Richard Matthew at desk

Credit: Steve Zylius/UC Irvine

“As far as compassion fatigue, one thing I’ve noticed in people who work in refugee camps and humanitarian settings is that they know what they do is not going to solve the whole problem, but they’re part of a larger effort, and their actions matter,” says Richard Matthew, associate dean of research and international programs in UC Irvine’s School of Social Ecology, professor of urban planning & public policy and director of the campus’s Blum Center for Poverty Alleviation.

COVID-19 has ravaged the U.S., killing more than 120,000 people and causing unemployment levels not seen since the Great Depression. But other parts of the world are also suffering — including developing nations in Africa that haven’t yet been hit badly by the coronavirus but are likely to see major effects soon.

Richard Matthew, associate dean of research and international programs in the School of Social Ecology, has worked in refugee camps around the globe. Here, the professor of urban planning & public policy, who also directs UC Irvine’s Blum Center for Poverty Alleviation, discusses what international agencies believe is in store for poorer countries as the pandemic continues to unfold — and how people in the U.S. can maintain compassion during these trying times.
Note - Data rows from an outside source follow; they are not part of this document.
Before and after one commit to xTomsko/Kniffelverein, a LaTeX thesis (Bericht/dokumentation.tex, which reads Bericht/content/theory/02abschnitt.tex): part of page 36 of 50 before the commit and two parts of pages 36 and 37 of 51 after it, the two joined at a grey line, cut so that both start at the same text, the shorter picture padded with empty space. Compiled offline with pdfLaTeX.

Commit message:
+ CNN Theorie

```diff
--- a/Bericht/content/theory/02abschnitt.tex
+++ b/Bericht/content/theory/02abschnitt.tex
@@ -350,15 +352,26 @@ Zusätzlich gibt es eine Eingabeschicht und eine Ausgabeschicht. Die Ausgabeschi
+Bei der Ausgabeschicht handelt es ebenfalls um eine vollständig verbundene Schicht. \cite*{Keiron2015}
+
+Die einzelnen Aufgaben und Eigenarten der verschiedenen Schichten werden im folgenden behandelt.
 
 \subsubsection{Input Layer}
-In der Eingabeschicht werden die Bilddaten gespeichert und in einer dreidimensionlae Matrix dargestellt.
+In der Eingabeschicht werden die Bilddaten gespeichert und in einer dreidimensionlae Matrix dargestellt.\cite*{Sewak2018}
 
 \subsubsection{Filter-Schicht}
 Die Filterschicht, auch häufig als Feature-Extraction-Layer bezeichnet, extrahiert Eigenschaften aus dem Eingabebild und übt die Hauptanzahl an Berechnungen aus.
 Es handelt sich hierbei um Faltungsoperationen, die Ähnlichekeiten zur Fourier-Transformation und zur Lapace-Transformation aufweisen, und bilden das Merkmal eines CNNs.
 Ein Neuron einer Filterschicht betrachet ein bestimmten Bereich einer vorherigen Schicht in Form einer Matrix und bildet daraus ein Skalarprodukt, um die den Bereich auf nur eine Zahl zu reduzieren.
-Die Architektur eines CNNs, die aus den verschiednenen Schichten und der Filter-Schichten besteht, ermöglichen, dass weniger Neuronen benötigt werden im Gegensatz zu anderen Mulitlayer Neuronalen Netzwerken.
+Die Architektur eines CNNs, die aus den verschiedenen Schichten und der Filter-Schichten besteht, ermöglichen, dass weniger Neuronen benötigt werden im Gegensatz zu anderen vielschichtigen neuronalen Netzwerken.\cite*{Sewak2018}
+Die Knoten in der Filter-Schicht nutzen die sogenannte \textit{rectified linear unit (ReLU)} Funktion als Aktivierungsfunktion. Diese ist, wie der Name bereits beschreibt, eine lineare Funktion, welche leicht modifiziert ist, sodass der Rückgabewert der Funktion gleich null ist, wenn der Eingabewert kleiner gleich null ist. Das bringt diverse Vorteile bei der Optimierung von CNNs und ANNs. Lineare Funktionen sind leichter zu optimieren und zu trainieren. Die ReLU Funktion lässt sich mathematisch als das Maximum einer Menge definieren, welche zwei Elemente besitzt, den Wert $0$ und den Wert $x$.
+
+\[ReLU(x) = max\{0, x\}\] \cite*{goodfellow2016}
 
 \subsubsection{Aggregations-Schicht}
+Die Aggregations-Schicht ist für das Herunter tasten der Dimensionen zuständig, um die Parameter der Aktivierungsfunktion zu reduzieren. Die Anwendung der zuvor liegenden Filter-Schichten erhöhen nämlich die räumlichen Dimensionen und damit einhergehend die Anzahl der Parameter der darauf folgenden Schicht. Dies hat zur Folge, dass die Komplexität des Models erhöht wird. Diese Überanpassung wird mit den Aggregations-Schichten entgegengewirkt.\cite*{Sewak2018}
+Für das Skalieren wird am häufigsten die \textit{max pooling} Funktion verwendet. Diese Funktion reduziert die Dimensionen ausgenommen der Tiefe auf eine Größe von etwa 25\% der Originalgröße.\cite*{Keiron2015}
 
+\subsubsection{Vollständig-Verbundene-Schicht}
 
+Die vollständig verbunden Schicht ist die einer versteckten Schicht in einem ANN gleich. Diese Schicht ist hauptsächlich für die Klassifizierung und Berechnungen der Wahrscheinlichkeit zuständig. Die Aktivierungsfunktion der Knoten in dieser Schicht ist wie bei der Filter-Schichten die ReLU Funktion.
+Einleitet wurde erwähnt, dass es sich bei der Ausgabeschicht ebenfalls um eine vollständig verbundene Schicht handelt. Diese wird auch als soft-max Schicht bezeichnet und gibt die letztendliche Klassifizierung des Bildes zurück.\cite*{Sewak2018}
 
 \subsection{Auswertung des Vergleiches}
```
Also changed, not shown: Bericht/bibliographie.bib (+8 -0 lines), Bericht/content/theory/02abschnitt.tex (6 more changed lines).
Q: I want to ask you about compassion, but let’s talk first about the global coronavirus situation to put things in context. Here in the U.S., much of society locked down in mid-March, and now we’re in the process of opening back up, even though people are still dying of COVID-19. Things are different in other parts of the world, particularly Africa, which hasn’t yet been severely affected by the pandemic. What’s the concern there — and especially in refugee camps?

A: It’s not unusual for a highly transmissible disease to hit different places at different times, and that’s what we’re seeing with the coronavirus. In Africa, the United Nations has estimated that there could be as many as 3.3 million deaths, out of a population of 1.2 billion people. Other estimates have put the number lower, but we’re still talking about a lot of people, potentially. It remains a bit of a mystery why COVID-19 has had so little impact in Africa so far. Of course, there’s very little testing capacity, so estimates of current cases could be wrong. The major risk now is that a coronavirus surge would very quickly overwhelm healthcare systems, leaving most people to fend for themselves. There’s a great concern that COVID-19 could take off in the next year among forcibly displaced people in camps and other informal settlements. These areas have been steadily increasing because of pressures like drought and flood for over a decade. Today nearly 80 million people have been forcibly displaced, and many of them lack adequate sanitation and fresh water.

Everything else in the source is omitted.